While it’s not likely that cyclists will begin to comply fully with the laws of the road, this study does shed some more light on the potential dangers of the road. More pedestrians are put in danger when other users of the road ignore the rules. And though bike-person accidents aren’t incredibly widespread, they do happen. Even more concerning should be the increasing potential of car-bike accidents that can occur when stop lights are ignored.

For those of us who ride bikes regularly, it’s pretty obvious that we’re not just blindly speeding through traffic lights with no regard to oncoming traffic. But there’s also a danger that the more comfortable we get going green on a red, the more likely we are to relax our reflexes and de-elevate our senses to the four-wheeled threats that surround us.

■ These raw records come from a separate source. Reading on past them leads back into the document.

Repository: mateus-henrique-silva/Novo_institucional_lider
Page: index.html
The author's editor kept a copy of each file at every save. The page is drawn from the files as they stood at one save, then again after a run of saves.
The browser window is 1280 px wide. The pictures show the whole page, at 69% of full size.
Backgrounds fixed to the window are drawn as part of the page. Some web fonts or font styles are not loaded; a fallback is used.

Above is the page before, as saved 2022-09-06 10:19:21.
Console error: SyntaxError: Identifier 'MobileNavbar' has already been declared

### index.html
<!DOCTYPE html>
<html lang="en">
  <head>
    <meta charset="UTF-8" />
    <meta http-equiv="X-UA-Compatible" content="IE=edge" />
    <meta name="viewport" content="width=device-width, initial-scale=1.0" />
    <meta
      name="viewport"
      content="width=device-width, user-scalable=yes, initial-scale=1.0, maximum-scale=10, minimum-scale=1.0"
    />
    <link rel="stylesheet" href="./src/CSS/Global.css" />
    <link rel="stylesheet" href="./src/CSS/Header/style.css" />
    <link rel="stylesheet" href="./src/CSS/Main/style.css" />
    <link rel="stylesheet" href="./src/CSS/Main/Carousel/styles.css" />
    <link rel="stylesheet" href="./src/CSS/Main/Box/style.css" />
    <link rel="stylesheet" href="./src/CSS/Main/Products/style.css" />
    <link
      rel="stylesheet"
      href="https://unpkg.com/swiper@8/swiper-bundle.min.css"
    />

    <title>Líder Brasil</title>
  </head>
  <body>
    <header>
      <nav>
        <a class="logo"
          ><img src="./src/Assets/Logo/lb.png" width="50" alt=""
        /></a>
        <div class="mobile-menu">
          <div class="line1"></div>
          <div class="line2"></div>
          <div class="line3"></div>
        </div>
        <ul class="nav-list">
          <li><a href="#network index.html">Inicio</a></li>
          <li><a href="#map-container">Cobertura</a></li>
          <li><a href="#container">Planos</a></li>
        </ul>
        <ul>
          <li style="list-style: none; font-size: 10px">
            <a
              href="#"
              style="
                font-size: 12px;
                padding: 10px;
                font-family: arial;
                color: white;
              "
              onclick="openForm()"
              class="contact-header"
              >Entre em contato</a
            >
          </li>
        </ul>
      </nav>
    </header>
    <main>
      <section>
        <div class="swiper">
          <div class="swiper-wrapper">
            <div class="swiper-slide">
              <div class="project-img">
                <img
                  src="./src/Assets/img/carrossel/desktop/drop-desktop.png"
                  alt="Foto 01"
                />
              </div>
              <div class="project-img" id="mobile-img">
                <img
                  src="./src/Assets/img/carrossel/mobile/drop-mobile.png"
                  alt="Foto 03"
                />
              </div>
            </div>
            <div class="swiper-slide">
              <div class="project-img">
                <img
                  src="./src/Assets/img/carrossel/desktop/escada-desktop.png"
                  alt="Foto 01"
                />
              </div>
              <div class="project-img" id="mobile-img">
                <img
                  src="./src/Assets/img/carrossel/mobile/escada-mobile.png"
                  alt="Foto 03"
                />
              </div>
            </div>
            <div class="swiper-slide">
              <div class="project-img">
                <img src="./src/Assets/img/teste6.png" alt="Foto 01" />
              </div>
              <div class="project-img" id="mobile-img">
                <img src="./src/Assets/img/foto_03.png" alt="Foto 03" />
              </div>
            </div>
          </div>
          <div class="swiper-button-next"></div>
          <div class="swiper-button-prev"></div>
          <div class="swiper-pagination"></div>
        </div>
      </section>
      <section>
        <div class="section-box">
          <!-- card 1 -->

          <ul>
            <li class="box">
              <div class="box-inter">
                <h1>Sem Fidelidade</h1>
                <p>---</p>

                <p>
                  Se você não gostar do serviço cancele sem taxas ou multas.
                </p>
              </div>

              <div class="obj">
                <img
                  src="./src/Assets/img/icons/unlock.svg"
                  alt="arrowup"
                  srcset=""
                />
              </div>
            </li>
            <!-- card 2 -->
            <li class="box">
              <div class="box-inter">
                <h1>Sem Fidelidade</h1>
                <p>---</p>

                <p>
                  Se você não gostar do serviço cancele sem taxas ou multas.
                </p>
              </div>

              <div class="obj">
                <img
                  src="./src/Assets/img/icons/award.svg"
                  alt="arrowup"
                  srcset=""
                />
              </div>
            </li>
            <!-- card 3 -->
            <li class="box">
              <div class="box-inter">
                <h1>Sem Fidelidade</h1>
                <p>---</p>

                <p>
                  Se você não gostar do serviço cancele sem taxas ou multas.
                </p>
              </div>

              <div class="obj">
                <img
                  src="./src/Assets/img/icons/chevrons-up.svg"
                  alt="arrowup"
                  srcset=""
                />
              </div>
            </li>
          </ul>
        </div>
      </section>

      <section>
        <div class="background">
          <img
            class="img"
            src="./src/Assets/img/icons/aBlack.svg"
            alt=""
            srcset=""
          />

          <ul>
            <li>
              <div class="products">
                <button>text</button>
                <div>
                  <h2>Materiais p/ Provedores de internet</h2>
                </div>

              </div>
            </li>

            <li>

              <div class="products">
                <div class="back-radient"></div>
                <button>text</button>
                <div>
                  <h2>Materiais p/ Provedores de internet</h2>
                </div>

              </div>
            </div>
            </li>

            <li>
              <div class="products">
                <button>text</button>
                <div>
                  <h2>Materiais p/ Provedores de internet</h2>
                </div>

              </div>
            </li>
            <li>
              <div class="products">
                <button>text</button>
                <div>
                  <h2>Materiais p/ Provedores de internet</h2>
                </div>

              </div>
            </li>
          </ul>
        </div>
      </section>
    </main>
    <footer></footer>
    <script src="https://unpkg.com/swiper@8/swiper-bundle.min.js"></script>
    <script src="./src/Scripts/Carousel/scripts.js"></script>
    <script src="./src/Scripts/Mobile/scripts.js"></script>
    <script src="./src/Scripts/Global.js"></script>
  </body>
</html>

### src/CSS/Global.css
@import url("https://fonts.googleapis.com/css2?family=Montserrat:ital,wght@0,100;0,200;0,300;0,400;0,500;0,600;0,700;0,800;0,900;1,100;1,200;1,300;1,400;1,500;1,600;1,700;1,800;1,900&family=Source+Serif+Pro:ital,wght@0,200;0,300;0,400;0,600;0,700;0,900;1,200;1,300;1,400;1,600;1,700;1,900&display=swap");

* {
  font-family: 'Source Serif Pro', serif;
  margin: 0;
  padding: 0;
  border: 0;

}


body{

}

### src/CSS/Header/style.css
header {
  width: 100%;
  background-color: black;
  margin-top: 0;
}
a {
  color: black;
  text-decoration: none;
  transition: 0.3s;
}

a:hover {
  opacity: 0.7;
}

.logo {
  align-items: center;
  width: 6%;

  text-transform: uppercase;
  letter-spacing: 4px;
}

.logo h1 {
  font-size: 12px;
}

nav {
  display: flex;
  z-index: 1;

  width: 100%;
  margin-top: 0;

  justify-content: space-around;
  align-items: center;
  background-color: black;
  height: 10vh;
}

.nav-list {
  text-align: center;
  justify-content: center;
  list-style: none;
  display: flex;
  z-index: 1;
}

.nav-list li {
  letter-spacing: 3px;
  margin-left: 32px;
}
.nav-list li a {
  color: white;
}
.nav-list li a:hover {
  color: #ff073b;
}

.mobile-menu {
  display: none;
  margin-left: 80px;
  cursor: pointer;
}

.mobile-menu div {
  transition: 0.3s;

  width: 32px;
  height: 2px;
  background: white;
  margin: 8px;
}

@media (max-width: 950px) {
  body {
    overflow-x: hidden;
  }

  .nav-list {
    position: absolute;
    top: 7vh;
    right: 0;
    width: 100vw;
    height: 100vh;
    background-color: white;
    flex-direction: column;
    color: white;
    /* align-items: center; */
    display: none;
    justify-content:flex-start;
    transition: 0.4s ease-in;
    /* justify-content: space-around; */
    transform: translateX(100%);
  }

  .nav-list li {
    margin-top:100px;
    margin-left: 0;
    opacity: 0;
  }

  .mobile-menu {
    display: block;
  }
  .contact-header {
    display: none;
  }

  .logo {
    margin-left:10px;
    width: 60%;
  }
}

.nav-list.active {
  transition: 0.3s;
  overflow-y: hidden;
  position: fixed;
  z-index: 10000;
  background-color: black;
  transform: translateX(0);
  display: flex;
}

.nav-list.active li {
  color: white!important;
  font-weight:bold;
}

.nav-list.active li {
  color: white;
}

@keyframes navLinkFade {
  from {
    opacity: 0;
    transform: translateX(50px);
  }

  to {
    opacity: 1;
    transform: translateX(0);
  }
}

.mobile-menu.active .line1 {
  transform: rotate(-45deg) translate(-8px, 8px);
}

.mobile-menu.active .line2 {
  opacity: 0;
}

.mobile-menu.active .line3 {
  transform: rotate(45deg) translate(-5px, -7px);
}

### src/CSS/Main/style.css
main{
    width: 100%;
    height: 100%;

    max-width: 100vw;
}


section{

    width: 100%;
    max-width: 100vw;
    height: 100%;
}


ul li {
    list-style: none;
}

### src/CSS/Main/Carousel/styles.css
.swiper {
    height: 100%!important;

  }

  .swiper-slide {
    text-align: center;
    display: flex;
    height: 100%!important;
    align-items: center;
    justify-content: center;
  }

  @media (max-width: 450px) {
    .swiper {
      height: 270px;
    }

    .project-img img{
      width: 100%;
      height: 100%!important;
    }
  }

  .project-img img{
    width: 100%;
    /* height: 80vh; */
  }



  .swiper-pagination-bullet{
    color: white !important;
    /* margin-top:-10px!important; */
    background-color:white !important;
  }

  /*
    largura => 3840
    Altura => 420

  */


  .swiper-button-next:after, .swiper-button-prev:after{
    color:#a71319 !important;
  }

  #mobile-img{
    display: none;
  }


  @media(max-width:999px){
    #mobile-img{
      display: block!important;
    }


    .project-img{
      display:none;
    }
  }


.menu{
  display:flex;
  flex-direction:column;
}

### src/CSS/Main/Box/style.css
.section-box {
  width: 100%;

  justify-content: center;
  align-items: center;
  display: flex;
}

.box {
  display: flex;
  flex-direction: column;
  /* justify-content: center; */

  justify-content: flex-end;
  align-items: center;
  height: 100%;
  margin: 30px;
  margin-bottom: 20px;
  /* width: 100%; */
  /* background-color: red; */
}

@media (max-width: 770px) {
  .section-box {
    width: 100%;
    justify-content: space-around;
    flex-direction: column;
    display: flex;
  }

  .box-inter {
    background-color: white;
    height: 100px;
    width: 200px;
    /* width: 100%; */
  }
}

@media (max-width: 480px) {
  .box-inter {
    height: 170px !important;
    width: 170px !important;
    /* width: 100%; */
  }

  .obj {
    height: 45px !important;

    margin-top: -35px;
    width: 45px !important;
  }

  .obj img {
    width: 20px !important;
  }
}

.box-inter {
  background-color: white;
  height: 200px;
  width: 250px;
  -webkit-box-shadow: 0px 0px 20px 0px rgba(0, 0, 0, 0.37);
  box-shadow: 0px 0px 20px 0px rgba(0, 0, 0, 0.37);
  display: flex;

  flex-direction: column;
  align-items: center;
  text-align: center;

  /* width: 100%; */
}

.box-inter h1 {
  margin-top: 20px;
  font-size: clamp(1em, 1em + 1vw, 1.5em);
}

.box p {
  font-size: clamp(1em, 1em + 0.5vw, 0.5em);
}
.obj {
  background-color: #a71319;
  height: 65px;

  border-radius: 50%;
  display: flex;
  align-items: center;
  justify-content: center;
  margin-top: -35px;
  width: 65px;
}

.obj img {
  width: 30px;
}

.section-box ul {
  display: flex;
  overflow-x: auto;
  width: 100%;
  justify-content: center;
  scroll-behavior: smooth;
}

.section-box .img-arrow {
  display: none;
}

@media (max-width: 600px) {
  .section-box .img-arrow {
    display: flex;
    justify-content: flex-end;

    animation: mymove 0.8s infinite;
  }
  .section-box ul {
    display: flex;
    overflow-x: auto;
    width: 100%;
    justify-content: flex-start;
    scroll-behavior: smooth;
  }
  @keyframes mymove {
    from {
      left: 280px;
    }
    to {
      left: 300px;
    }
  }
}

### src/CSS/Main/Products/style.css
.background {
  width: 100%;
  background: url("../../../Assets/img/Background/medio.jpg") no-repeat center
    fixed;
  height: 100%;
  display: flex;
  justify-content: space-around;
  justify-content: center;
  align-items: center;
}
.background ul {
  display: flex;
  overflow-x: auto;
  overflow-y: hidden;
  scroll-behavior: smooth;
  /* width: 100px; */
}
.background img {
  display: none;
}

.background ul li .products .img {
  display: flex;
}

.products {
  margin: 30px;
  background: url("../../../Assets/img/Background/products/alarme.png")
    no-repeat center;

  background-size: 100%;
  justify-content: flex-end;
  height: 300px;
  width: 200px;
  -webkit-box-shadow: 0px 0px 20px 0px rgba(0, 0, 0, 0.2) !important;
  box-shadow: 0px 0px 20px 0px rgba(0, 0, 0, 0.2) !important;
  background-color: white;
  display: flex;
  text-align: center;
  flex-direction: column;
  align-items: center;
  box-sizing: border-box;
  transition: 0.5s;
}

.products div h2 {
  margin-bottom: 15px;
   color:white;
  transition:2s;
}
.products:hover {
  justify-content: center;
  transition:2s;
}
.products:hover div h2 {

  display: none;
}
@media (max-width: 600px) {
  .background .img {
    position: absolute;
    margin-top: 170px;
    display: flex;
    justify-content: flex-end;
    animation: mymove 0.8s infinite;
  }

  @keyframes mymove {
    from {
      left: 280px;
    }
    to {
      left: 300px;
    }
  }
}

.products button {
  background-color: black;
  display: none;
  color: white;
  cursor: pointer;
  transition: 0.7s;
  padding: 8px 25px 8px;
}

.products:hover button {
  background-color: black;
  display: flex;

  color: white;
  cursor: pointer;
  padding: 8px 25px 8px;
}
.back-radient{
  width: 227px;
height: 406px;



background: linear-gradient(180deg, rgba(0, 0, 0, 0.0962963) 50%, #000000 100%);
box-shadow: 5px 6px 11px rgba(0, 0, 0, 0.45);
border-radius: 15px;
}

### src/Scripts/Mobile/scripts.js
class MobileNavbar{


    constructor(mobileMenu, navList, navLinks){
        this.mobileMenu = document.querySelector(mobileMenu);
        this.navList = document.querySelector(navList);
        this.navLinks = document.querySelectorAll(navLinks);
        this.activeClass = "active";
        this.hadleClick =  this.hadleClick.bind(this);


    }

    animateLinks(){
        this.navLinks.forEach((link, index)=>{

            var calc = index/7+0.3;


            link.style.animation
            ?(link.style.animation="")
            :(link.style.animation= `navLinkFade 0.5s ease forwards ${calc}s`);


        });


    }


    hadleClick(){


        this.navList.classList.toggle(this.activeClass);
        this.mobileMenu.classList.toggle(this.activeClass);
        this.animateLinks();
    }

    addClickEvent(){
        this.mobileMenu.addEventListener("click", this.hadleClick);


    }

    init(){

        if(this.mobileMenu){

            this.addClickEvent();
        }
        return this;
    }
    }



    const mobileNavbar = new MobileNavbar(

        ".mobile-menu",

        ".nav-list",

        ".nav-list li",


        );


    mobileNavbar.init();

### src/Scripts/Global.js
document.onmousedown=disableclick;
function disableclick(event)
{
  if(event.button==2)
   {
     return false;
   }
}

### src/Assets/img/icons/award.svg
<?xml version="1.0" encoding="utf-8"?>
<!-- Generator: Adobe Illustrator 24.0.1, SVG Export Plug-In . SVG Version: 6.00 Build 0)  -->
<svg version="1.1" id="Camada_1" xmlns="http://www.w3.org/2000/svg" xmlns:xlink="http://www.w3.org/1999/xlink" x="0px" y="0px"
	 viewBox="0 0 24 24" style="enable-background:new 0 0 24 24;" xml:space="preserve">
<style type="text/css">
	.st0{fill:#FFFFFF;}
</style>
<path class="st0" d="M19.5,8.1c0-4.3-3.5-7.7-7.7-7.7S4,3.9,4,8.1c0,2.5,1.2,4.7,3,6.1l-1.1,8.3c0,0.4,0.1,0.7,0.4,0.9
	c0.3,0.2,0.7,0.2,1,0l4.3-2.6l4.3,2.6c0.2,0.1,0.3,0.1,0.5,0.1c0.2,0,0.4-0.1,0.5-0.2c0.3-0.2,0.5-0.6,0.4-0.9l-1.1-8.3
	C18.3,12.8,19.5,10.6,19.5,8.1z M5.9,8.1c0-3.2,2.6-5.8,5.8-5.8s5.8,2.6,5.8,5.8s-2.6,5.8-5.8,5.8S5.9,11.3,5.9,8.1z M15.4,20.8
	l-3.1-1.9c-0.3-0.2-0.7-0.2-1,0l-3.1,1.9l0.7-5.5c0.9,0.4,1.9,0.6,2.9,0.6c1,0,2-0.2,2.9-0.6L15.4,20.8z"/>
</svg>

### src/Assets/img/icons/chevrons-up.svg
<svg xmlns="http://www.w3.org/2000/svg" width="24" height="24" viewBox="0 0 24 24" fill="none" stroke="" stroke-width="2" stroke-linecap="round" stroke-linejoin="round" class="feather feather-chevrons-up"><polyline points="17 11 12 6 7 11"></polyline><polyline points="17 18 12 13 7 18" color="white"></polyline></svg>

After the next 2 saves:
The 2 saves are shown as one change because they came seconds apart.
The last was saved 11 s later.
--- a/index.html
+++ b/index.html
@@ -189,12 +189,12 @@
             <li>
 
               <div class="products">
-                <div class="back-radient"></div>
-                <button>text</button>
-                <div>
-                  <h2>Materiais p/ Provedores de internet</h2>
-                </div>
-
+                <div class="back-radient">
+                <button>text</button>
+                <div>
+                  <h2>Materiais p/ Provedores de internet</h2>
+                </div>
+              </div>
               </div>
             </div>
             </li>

There are instances where where a bit of rule-breaking can work as a safety and visibility measure: like poking into the intersection ahead of the cars one is riding alongside. As a driver, though, the unpredictability of cyclists can be anxiety inducing and dangerous—-and likely contributes to the high levels of hostility some D.C. drivers have for cyclists—-so perhaps there’s something to be said for Berg’s argument.

Photo by dlofink via Flickr/Creative Commons Attribution Generic 2.0 License